18.104.22.168 (talk) 08:18, 23 November 2007 (UTC)
Lumping & Splitting in Astrophysics
This article is not neutral. Although it pays repeated lip service to the notion that lumping and splitting are complementary and both necessary, and that both have their virtues and pitfalls, in fact virtually all the actual examples and arguments seem to favor splitting over lumping. The only real example of lumping being portrayed in a favorable light is in the biology section, and that example seems questionable. Treharne (talk) 11:14, 13 June 2009 (UTC)
- I agree that the article would benefit from more balanced examples. I have written a fair amount about the lumper/splitter phenomenon in the context of software modelling, including techniques for balancing and reconciling the conflicting views of lumpers and splitters. There is a relevant passage in my 1992 book on Information Modelling, and a recent presentation to the DAMA international conference in San Diego (on Slideshare). I am happy to work with another editor to improve this article. --RichardVeryard (talk) 12:19, 26 June 2009 (UTC)
I do not think that when biologists decide that specimens described by different people, and given different species names, actually belong to one and the same species, is a true example of lumping. It is simply correcting a redundancy. The lumping/splitting dichotomy is to do with different perspectives people may take on the same phenomena. It would only be relevant to this case if a proposed synonymization was very controversial, and the taxonomists involved tended to take sides according to their ingrained lumping or splitting proclivities. Treharne (talk) 11:14, 13 June 2009 (UTC)
This section only barely mentions the actual lumping/splitting issue in language classification -- that of deciding how to decide what constitutes a "language" and what's a "dialect" of another language.
The stuff about proposed high-level groups like Altaic, Austric, etc., is totally separate. That's not an issue of "where do we draw the line" or "should we consider these two entities as members of one group" -- questions with a large degree of subjectivity. The validity of a particular language macrofamily is a clear-cut factual question, albeit one we don't know the answer to. — Preceding unsigned comment added by Excalibre (talk • contribs) 18:09, 16 March 2011 (UTC)

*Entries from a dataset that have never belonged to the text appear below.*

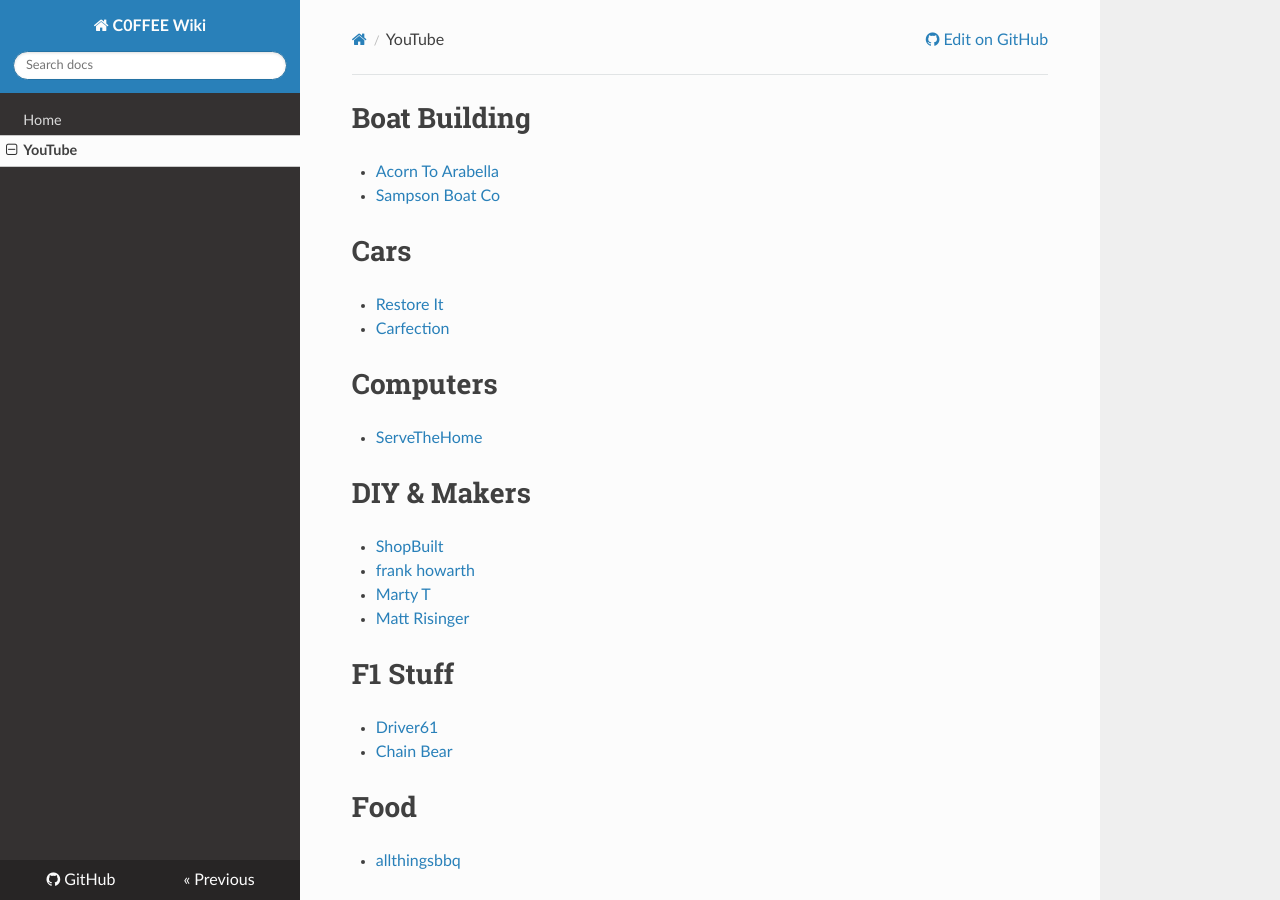
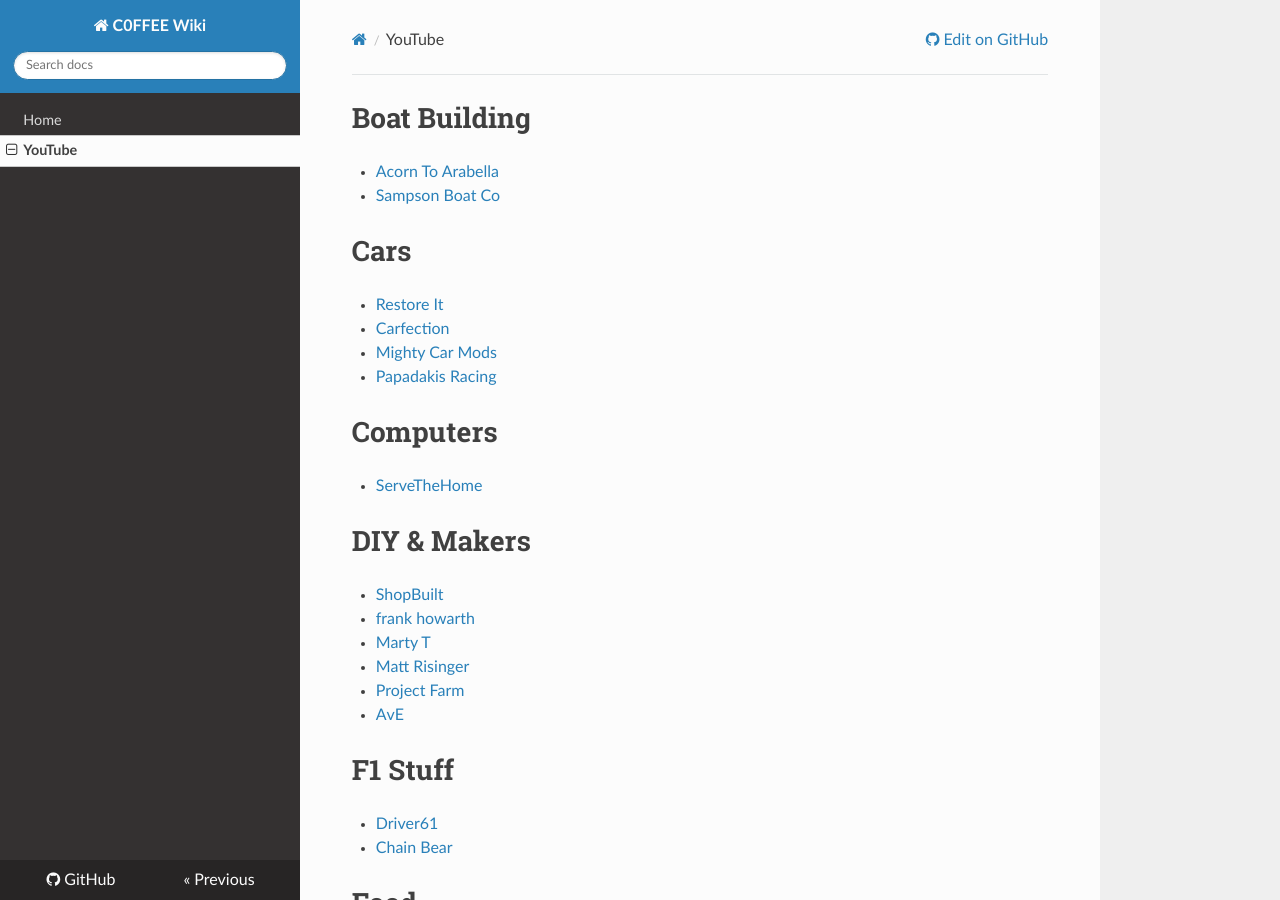
Before and after one commit to vetsin/chalkboard, an MkDocs documentation site: the page built from docs/youtube.md, in a window 1280 px wide and 900 px high. Built offline with MkDocs 1.6.1, drawn with Linux system fonts in a browser that asks for light colours; nearby versions of some CDN libraries.

Commit message:
Update youtube.md
Adding MCM and Papadakis to cars section and project farm and AvE to DIY and Makers

```diff
--- a/docs/youtube.md
+++ b/docs/youtube.md
@@ -5,6 +5,8 @@
 # Cars
 * [Restore It](https://www.youtube.com/channel/UCYSAWDQnoz0uIBRYlophvNw)
 * [Carfection](https://www.youtube.com/channel/UCwuDqQjo53xnxWKRVfw_41w)
+* [Mighty Car Mods](https://www.youtube.com/channel/UCgJRL30YS6XFxq9Ga8W2J3A)
+* [Papadakis Racing](https://www.youtube.com/user/PapadakisRacing)
 
 # Computers
 * [ServeTheHome](https://www.youtube.com/c/ServeTheHomeVideo)
@@ -14,6 +16,8 @@
 * [frank howarth](https://www.youtube.com/c/frankhowarth)
 * [Marty T](https://www.youtube.com/channel/UCp-mnssZd4X2bgIcekaNfgA)
 * [Matt Risinger](https://www.youtube.com/channel/UCFCTrfb1JUJjs3Im8OZDtBw)
+* [Project Farm](https://www.youtube.com/channel/UC2rzsm1Qi6N1X-wuOg_p0Ng)
+* [AvE](https://www.youtube.com/channel/UChWv6Pn_zP0rI6lgGt3MyfA)
 
 # F1 Stuff
 * [Driver61](https://www.youtube.com/channel/UCtbLA0YM6EpwUQhFUyPQU9Q)
```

- In the logistics business, it refers to the practice of unloading trucks and breaking down large shipments into smaller ones.
I disagree with the page's assertion that Berlin's terms 'hedgehog' and 'fox' correspond to lumpers and splitters. Admittedly, the original proverb (from Ancient Greece) can be fit into that description. (The fox knows many things. The hedgehog knows but one, yet it is a great one.) But the distinction is really about action, rather than knowledge, and definitely not about how the fox or hedgehog sees the world. — Preceding unsigned comment added by 22.214.171.124 (talk) 14:54, 15 July 2012 (UTC)
Lumper vs. Lumpen
So would Splittenproletariat refer to the recognition of differences between one disreputable profession and another disreputable profession? --Damian Yerrick (talk | stalk) 02:37, 17 October 2012 (UTC)